Signs of Temper
Temper, temper! The older and more independent your child gets, the more he will display his temper. Fortunately for you, your baby is a signer and will probably have fewer temper tantrums than his non-signing peers. This is not to say that he won’t ever get angry or upset because of course he will. That is where the signs in this section will come in handy.
The signs for ANGRY and for MAD can be used interchangeably, but both are included here so that you can pick the one that you think will be easiest for your child to form and remember. It is not necessary to use both with your child. There is no point in introducing signs he can’t use, nor do you want to confuse him with multiple signs for the same word.
It isn’t only growing independence that leads to temper tantrums in a toddler. Boredom, tiredness, and hunger can all bring out the monster in your little one. Trying to head off these problems before they arise may help to reduce temper tantrums in your child.
The sign for ANGRY, as shown in Figure 18–8, is another sign that benefits from the use of facial expressions.
1. Hold your hand, palm toward you, in front of your face and bend your fingers in.
2. Pull your hand away while making an angry facial expression.
To demonstrate this sign, wait for indications that your child is angry, such as when he does not get his way.

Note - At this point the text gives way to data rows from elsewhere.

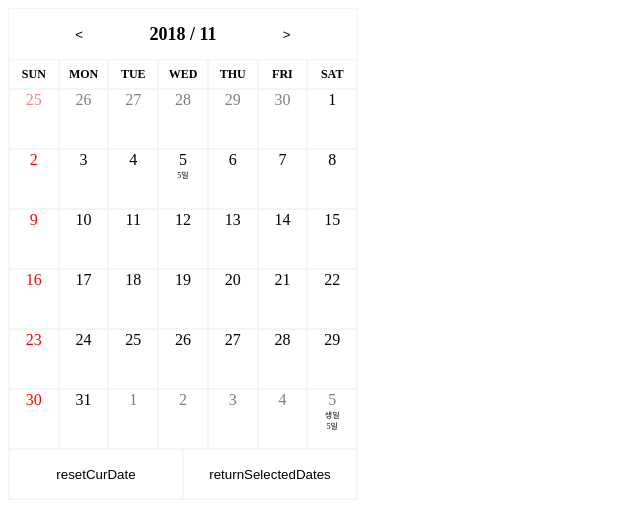
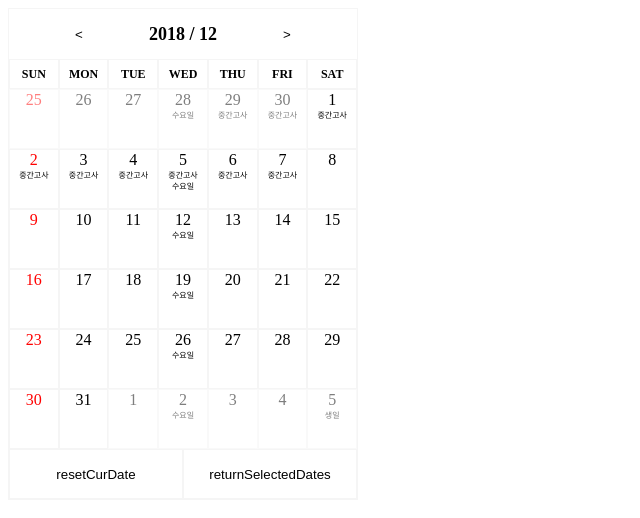
Before and after one commit to nohtaesang/react-datepicker, a React (Create React App) app: page / in a window 1280 px wide. Shown: the top 518 px of the page, without its empty margins (0-640 px from the left). Built offline with nearby package versions, Linux system fonts and the light colour scheme; the HTML template or start-up script is replaced by a standard one.

Commit message:
update getCurSelectedDateIndex

```diff
--- a/src/App.js
+++ b/src/App.js
@@ -17,54 +17,54 @@ class App extends Component {
 	}
 
 	initCalendarState = () => ({
-		mode: { type: 'one', label: ['selected'], className: ['selected'] },
+		mode: { type: 'one', label: '선택됨', tdClassName: 'selected' },
 		markings: [
-			// 특정 날 one-date, 특정 일date, 특정 요일day, 기간 period, 기간 내 일 period-date, 기간 내 요일 period-day
-			{
-				type: 'one-date',
-				date: '2019/01/05',
-				label: ['생일'],
-				className: ['one-date']
-			},
 			{
 				type: 'repetition-date',
-				date: '05',
-				label: ['5일'],
-				className: ['repetition-date']
+				date: '08/15',
+				dateClassName: 'date-red',
+				label: '광복절',
+				labelClassName: 'korea'
 			},
 			{
 				type: 'repetition-day',
 				day: '0',
-				label: null,
-				className: ['sunday']
+				dateClassName: 'date-red'
+			},
+			{
+				type: 'one-date',
+				date: '2019/01/05',
+				dateClassName: 'date-purple',
+				label: '생일',
+				labelClassName: 'my-birth-day'
 			},
 			{
 				type: 'period',
-				startDate: '2018/02/01',
-				endDate: '2018/03/01',
-				label: ['중간고사'],
-				className: ['hell']
+				startDate: '2018/11/29',
+				endDate: '2018/12/07',
+				label: '중간고사',
+				labelClassName: 'hell'
 			},
 			{
 				type: 'period-date',
-				startDate: '2018/03/02',
-				endDate: '2018/06/30',
+				startDate: '2018/10/01',
+				endDate: '2018/03/30',
 				date: '09',
-				label: ['period-date'],
-				className: ['period-date']
+				label: '9일',
+				labelClassName: 'nine'
 			},
 			{
 				type: 'period-day',
-				startDate: '2018/07/01',
-				endDate: '2018/10/01',
+				startDate: '2018/11/01',
+				endDate: '2018/2/30',
 				day: '3',
-				label: ['수요일'],
-				className: ['period-wed']
+				label: '수요일',
+				labelClassName: 'wed'
 			}
 		]
 	});
 
-	getDates = returnDates => {
+	getDates = (returnDates) => {
 		this.setState({ dates: returnDates });
 	};
 
@@ -72,12 +72,7 @@ class App extends Component {
 		const { mode, markings, dates } = this.state;
 		return (
 			<div className="App">
-				<Calendar
-					mode={mode}
-					markings={markings}
-					getDates={this.getDates}
-					isActive={false}
-				/>
+				<Calendar mode={mode} markings={markings} getDates={this.getDates} isActive={false} />
 				<div>{dates}</div>
 			</div>
 		);
--- a/src/components/Calendar.js
+++ b/src/components/Calendar.js
@@ -92,7 +92,7 @@ class Calendar extends Component {
 		});
 
 	// mode 바꾸기
-	changeMode = mode =>
+	changeMode = (mode) =>
 		new Promise((resolve, reject) => {
 			this.setState({
 				mode
@@ -101,7 +101,7 @@ class Calendar extends Component {
 		});
 
 	// curDate를 바꿈
-	changeDate = newDate =>
+	changeDate = (newDate) =>
 		new Promise((resolve, reject) => {
 			if (!this.isChangingDate) {
 				this.setState({
@@ -138,48 +138,49 @@ class Calendar extends Component {
 			const curMonth = curDate.getMonth();
 			let tempDate = new Date(firstDate);
 			let curCalendarDates = [];
-			while (
-				tempDate.getMonth() !== lastDate.getMonth()
-				|| tempDate.getDate() !== lastDate.getDate()
-			) {
+			while (tempDate.getMonth() !== lastDate.getMonth() || tempDate.getDate() !== lastDate.getDate()) {
 				if (curMonth === tempDate.getMonth()) {
 					curCalendarDates = curCalendarDates.concat([
 						{
 							date: tempDate,
-							className: ['date'],
-							label: []
+							tdClassName: [],
+							dateClassName: [ 'date' ],
+							label: [],
+							labelClassName: [ 'label' ]
 						}
 					]);
 				} else {
 					curCalendarDates = curCalendarDates.concat([
 						{
 							date: tempDate,
-							className: ['date', 'nonThisMonth'],
-							label: []
+							tdClassName: [ 'nonThisMonth' ],
+							dateClassName: [ 'date' ],
+							label: [],
+							labelClassName: [ 'label' ]
 						}
 					]);
 				}
 
-				tempDate = new Date(
-					tempDate.getFullYear(),
-					tempDate.getMonth(),
-					tempDate.getDate() + 1
-				);
+				tempDate = new Date(tempDate.getFullYear(), tempDate.getMonth(), tempDate.getDate() + 1);
 			}
 			if (curMonth === tempDate.getMonth()) {
 				curCalendarDates = curCalendarDates.concat([
 					{
 						date: tempDate,
-						className: ['date'],
-						label: []
+						tdClassName: [],
+						dateClassName: [ 'date' ],
+						label: [],
+						labelClassName: [ 'label' ]
 					}
 				]);
 			} else {
 				curCalendarDates = curCalendarDates.concat([
 					{
 						date: tempDate,
-						className: ['date', 'nonThisMonth'],
-						label: []
+						tdClassName: [ 'nonThisMonth' ],
+						dateClassName: [ 'date' ],
+						label: [],
+						labelClassName: [ 'label' ]
 					}
 				]);
 			}
@@ -202,32 +203,35 @@ class Calendar extends Component {
 						Math.floor(rule.date.slice(8, 10))
 					);
 
-					if (
-						firstDate.getTime() <= ruleDate.getTime()
-						&& lastDate.getTime() >= ruleDate.getTime()
-					) {
+					if (firstDate.getTime() <= ruleDate.getTime() && lastDate.getTime() >= ruleDate.getTime()) {
 						for (let j = 0; j < curCalendarDates.length; j += 1) {
 							if (curCalendarDates[j].date.getTime() === ruleDate.getTime()) {
-								curCalendarDates[j].className = curCalendarDates[
-									j
-								].className.concat(rule.className);
-								curCalendarDates[j].label = curCalendarDates[j].label.concat(
-									rule.label
-								);
-
+								curCalendarDates[j].dateClassName = curCalendarDates[j].dateClassName.concat([
+									rule.dateClassName
+								]);
+								curCalendarDates[j].label = curCalendarDates[j].label.concat([ rule.label ]);
+								curCalendarDates[j].labelClassName = curCalendarDates[j].labelClassName.concat([
+									rule.labelClassName
+								]);
 								break;
 							}
 						}
 					}
 				} else if (rule.type === 'repetition-date') {
-					const date = Math.floor(rule.date);
+					const month = Math.floor(rule.date.slice(0, 2) - 1);
+					const date = Math.floor(rule.date.slice(3, 5));
+
 					for (let j = 0; j < curCalendarDates.length; j += 1) {
-						if (curCalendarDates[j].date.getDate() === date) {
-							curCalendarDates[j].className = curCalendarDates[
-								j
-							].className.concat(rule.className);
-							curCalendarDates[j].label = curCalendarDates[j].label.concat(
-								rule.label
+						if (
+							curCalendarDates[j].date.getMonth() === month &&
+							curCalendarDates[j].date.getDate() === date
+						) {
+							curCalendarDates[j].dateClassName = curCalendarDates[j].dateClassName.concat(
+								rule.dateClassName
+							);
+							curCalendarDates[j].label = curCalendarDates[j].label.concat(rule.label);
+							curCalendarDates[j].labelClassName = curCalendarDates[j].labelClassName.concat(
+								rule.labelClassName
 							);
 						}
 					}
@@ -242,11 +246,12 @@ class Calendar extends Component {
 					}
 
 					for (let j = index; j < curCalendarDates.length; j += 7) {
-						curCalendarDates[j].className = curCalendarDates[
-							j
-						].className.concat(rule.className);
-						curCalendarDates[j].label = curCalendarDates[j].label.concat(
-							rule.label
+						curCalendarDates[j].dateClassName = curCalendarDates[j].dateClassName.concat(
+							rule.dateClassName
+						);
+						curCalendarDates[j].label = curCalendarDates[j].label.concat(rule.label);
+						curCalendarDates[j].labelClassName = curCalendarDates[j].labelClassName.concat(
+							rule.labelClassName
 						);
 					}
 				} else if (rule.type === 'period') {
@@ -261,10 +266,7 @@ class Calendar extends Component {
 						Math.floor(rule.endDate.slice(5, 7)) - 1,
 						Math.floor(rule.endDate.slice(8, 10))
 					);
-					if (
-						startDate.getTime() > lastDate.getTime()
-						|| endDate.getTime() < firstDate.getTime()
-					) {
+					if (startDate.getTime() > lastDate.getTime() || endDate.getTime() < firstDate.getTime()) {
 						continue;
 					}
 					if (startDate.getTime() < firstDate.getTime()) {
@@ -277,11 +279,12 @@ class Calendar extends Component {
 					for (let j = 0; j < curCalendarDates.length; j += 1) {
 						if (curCalendarDates[j].date.getTime() > endDate.getTime()) break;
 						if (curCalendarDates[j].date.getTime() >= startDate.getTime()) {
-							curCalendarDates[j].className = curCalendarDates[
-								j
-							].className.concat(rule.className);
-							curCalendarDates[j].label = curCalendarDates[j].label.concat(
-								rule.label
+							curCalendarDates[j].dateClassName = curCalendarDates[j].dateClassName.concat(
+								rule.dateClassName
+							);
+							curCalendarDates[j].label = curCalendarDates[j].label.concat(rule.label);
+							curCalendarDates[j].labelClassName = curCalendarDates[j].labelClassName.concat(
+								rule.labelClassName
 							);
 						}
 					}
@@ -296,10 +299,7 @@ class Calendar extends Component {
 						Math.floor(rule.endDate.slice(5, 7)) - 1,
 						Math.floor(rule.endDate.slice(8, 10))
 					);
-					if (
-						startDate.getTime() > lastDate.getTime()
-						|| endDate.getTime() < firstDate.getTime()
-					) {
+					if (startDate.getTime() > lastDate.getTime() || endDate.getTime() < firstDate.getTime()) {
 						continue;
 					}
 					if (startDate.getTime() < firstDate.getTime()) {
@@ -314,11 +314,12 @@ class Calendar extends Component {
 						if (curCalendarDates[j].date.getTime() > endDate.getTime()) break;
 						if (curCalendarDates[j].date.getTime() >= startDate.getTime()) {
 							if (curCalendarDates[j].date.getDate() === date) {
-								curCalendarDates[j].className = curCalendarDates[
-									j
-								].className.concat(rule.className);
-								curCalendarDates[j].label = curCalendarDates[j].label.concat(
-									rule.label
+								curCalendarDates[j].dateClassName = curCalendarDates[j].dateClassName.concat(
+									rule.dateClassName
+								);
+								curCalendarDates[j].label = curCalendarDates[j].label.concat(rule.label);
+								curCalendarDates[j].labelClassName = curCalendarDates[j].labelClassName.concat(
+									rule.labelClassName
 								);
 							}
 						}
@@ -335,10 +336,7 @@ class Calendar extends Component {
 						Math.floor(rule.endDate.slice(5, 7)) - 1,
 						Math.floor(rule.endDate.slice(8, 10))
 					);
-					if (
-						startDate.getTime() > lastDate.getTime()
-						|| endDate.getTime() < firstDate.getTime()
-					) {
+					if (startDate.getTime() > lastDate.getTime() || endDate.getTime() < firstDate.getTime()) {
 						continue;
 					}
 					if (startDate.getTime() < firstDate.getTime()) {
@@ -352,11 +350,12 @@ class Calendar extends Component {
 						if (curCalendarDates[j].date.getTime() > endDate.getTime()) break;
 						if (curCalendarDates[j].date.getTime() >= startDate.getTime()) {
 							if (curCalendarDates[j].date.getDay() === day) {
-								curCalendarDates[j].className = curCalendarDates[
-									j
-								].className.concat(rule.className);
-								curCalendarDates[j].label = curCalendarDates[j].label.concat(
-									rule.label
+								curCalendarDates[j].dateClassName = curCalendarDates[j].dateClassName.concat(
+									rule.dateClassName
+								);
+								curCalendarDates[j].label = curCalendarDates[j].label.concat(rule.label);
+								curCalendarDates[j].labelClassName = curCalendarDates[j].labelClassName.concat(
+									rule.labelClassName
 								);
 							}
 						}
@@ -366,49 +365,62 @@ class Calendar extends Component {
 			resolve(true);
 		});
 
-	// CLICK
-	clickDate = async e => {
-		console.log(e.target);
-	};
+	applySelectedDate = () =>
+		new Promise((resolve, reject) => {
+			const { mode, curCalendarDates, selectedDates } = this.state;
+			if (mode.type === 'one') {
+				if (selectedDates.length === 0) return;
 
-	getCurSelectedDateIndex = async index => {
-		const {
-			mode,
-			selectedDates,
-			curCalendarDates,
-			curSelectedDateIndex
-		} = this.state;
+				for (let i = 0; i < curCalendarDates.length; i += 1) {
+					if (curCalendarDates[i].date.getTime() === selectedDates[0].date.getTime()) {
+						curCalendarDates[i].tdClassName = curCalendarDates[i].tdClassName.concat(mode.tdClassName);
+						break;
+					}
+				}
+			}
+
+			resolve(true);
+		});
+
+	getCurSelectedDateIndex = async (index) => {
+		const { mode, selectedDates, curCalendarDates, curSelectedDateIndex } = this.state;
 
 		if (mode.type === 'one') {
-			if (curSelectedDateIndex === null) {
+			if (selectedDates.length === 0) {
 				// 선택된 date가 없을 경우
-				this.setState({ curSelectedDateIndex: index });
-				curCalendarDates[index].className = curCalendarDates[
-					index
-				].className.concat(mode.className);
-			} else if (curSelectedDateIndex === index) {
+				this.setState({
+					selectedDates: [ curCalendarDates[index] ]
+				});
+				curCalendarDates[index].tdClassName = curCalendarDates[index].tdClassName.concat(mode.tdClassName);
+			} else if (selectedDates[0].date.getTime() === curCalendarDates[index].date.getTime()) {
 				// 선택한 date가 이미 선택된 date 일 경우
-				curCalendarDates[index].className.splice(
-					curCalendarDates[index].className.indexOf(mode.className[0]),
+				curCalendarDates[index].tdClassName.splice(
+					curCalendarDates[index].tdClassName.indexOf(mode.tdClassName),
 					1
 				);
-				this.setState({ curSelectedDateIndex: null });
+				this.setState({
+					selectedDates: []
+				});
 			} else {
 				// 선택한 date가 이미 선택된 date와 다를 경우
-				curCalendarDates[curSelectedDateIndex].className.splice(
-					curCalendarDates[curSelectedDateIndex].className.indexOf(
-						mode.className[0]
-					),
-					1
-				);
+				for (let i = 0; i < curCalendarDates.length; i += 1) {
+					const beforeSelectedDateIndex = curCalendarDates[i].tdClassName.indexOf(mode.tdClassName);
+					if (beforeSelectedDateIndex !== -1) {
+						curCalendarDates[i].tdClassName.splice(
+							curCalendarDates[i].tdClassName.indexOf(mode.tdClassName),
+							1
+						);
+						break;
+					}
+				}
 
-				curCalendarDates[index].className = curCalendarDates[
-					index
-				].className.concat(mode.className);
-				this.setState({ curSelectedDateIndex: index });
+				curCalendarDates[index].tdClassName = curCalendarDates[index].tdClassName.concat(mode.tdClassName);
+
+				this.setState({
+					selectedDates: [ curCalendarDates[index] ]
+				});
 			}
 		}
-		console.log(curCalendarDates[index].className);
 	};
 
 	// curDate를 바꾸는 이벤트 (year, month)
@@ -420,23 +432,16 @@ class Calendar extends Component {
 		const { curDate } = this.state;
 		let newDate = null;
 		if (type === 'year') {
-			newDate = new Date(
-				curDate.getFullYear() + value,
-				curDate.getMonth(),
-				curDate.getDate()
-			);
+			newDate = new Date(curDate.getFullYear() + value, curDate.getMonth(), curDate.getDate());
 		} else {
-			newDate = new Date(
-				curDate.getFullYear(),
-				curDate.getMonth() + value,
-				curDate.getDate()
-			);
+			newDate = new Date(curDate.getFullYear(), curDate.getMonth() + value, curDate.getDate());
 		}
 
 		await this.changeDate(newDate);
 		await this.getFirstAndLastDate();
 		await this.setCurCalendarDates();
 		await this.applyRules();
+		await this.applySelectedDate();
 
 		this.setState({ isLoading: true });
 	};
@@ -449,30 +454,17 @@ class Calendar extends Component {
 	};
 
 	render() {
-		const {
-			isLoading,
-			curDate,
-			curCalendarDates,
-			curSelectedDateIndex
-		} = this.state;
+		const { isLoading, curDate, curCalendarDates, curSelectedDateIndex } = this.state;
 		const rowNum = new Array(curCalendarDates.length / 7).fill(null);
 
 		return (
 			<div className="nohCalendar">
 				<div className="yearAndMonth">
-					<button
-						type="button"
-						id="prevCurMonth"
-						onClick={() => this.clickChangeDate('month', -1)}
-					>
+					<button type="button" id="prevCurMonth" onClick={() => this.clickChangeDate('month', -1)}>
 						{'<'}
 					</button>
-					<div>{`${curDate.getFullYear()} /  ${curDate.getMonth()}`}</div>
-					<button
-						type="button"
-						id="nextCurMonth"
-						onClick={() => this.clickChangeDate('month', 1)}
-					>
+					<div>{`${curDate.getFullYear()} /  ${curDate.getMonth() + 1}`}</div>
+					<button type="button" id="nextCurMonth" onClick={() => this.clickChangeDate('month', 1)}>
 						{'>'}
 					</button>
 				</div>
@@ -531,19 +523,11 @@ class Calendar extends Component {
 					</table>
 				</div>
 				<div className="option">
-					<button
-						type="button"
-						id="resetCurDate"
-						onClick={this.clickResetCurDate}
-					>
+					<button type="button" id="resetCurDate" onClick={this.clickResetCurDate}>
 						{'resetCurDate'}
 					</button>
 
-					<button
-						type="button"
-						id="returnSelectedDates"
-						onClick={this.returnSelectedDates}
-					>
+					<button type="button" id="returnSelectedDates" onClick={this.returnSelectedDates}>
 						{'returnSelectedDates'}
 					</button>
 				</div>
--- a/src/components/Cell.js
+++ b/src/components/Cell.js
@@ -13,13 +13,13 @@ class Cell extends Component {
 		});
 
 	render() {
-		const { date, className, label } = this.props.info;
+		const { date, dateClassName, label, labelClassName, tdClassName } = this.props.info;
 		const { index } = this.props;
 		return (
-			<td className="date" name={index} onClick={() => this.clickDate(index)}>
-				<div className={className.join(' ')}>{date.getDate()}</div>
+			<td className={tdClassName.join(' ')} name={index} onClick={() => this.clickDate(index)}>
+				<div className={dateClassName.join(' ')}>{date.getDate()}</div>
 				{label.map((l, i) => (
-					<div className="label" key={i}>
+					<div className={`label ${labelClassName[i]}`} key={i}>
 						{l}
 					</div>
 				))}
--- a/src/components/calendar.css
+++ b/src/components/calendar.css
@@ -70,30 +70,39 @@
 	display: flex;
 	justify-content: flex-start;
 	align-items: center;
+	text-align: center;
 	flex-direction: column;
 	width: 15%;
 	border: 1px solid whitesmoke;
 	cursor: pointer;
 }
 
+.nohCalendar .calendar td.nonThisMonth {
+	opacity: 0.5;
+}
+
+.nohCalendar .calendar td.selected {
+	background: red;
+}
+
+.nohCalendar .calendar td div:first-child {
+	text-align: center;
+}
+.nohCalendar .calendar td div {
+	width: 100%;
+	/* text-align: left; */
+}
+
 .nohCalendar .calendar td.date:hover {
 	border: 1px solid cadetblue;
 }
 
-.nohCalendar .calendar td .nonThisMonth {
-  opacity: 0.5;
-}
-
-.nohCalendar .calendar td .sunday {
+.nohCalendar .calendar td .date-red {
 	color: red;
 }
 
 .nohCalendar .calendar td .label {
 	font-size: 8px;
-}
-
-.nohCalendar .calendar td .selected {
-  background: red;
 }
 
 /* option */
```
Lines whose indentation alone changed are shown as unchanged.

If he is too angry, of course, he will be unable to focus on the sign, so try to wait until he has calmed down a bit.MAD
As with ANGRY, timing is everything when it comes to modeling the sign for MAD (
1. Bend your fingers as if they were claws.
2. “Scratch” upward on your torso.
This may be the easier sign for your child to form; however, it might remind your child of the sign for BEAR (page 87). Be sure that your baby has one completely established before introducing the other.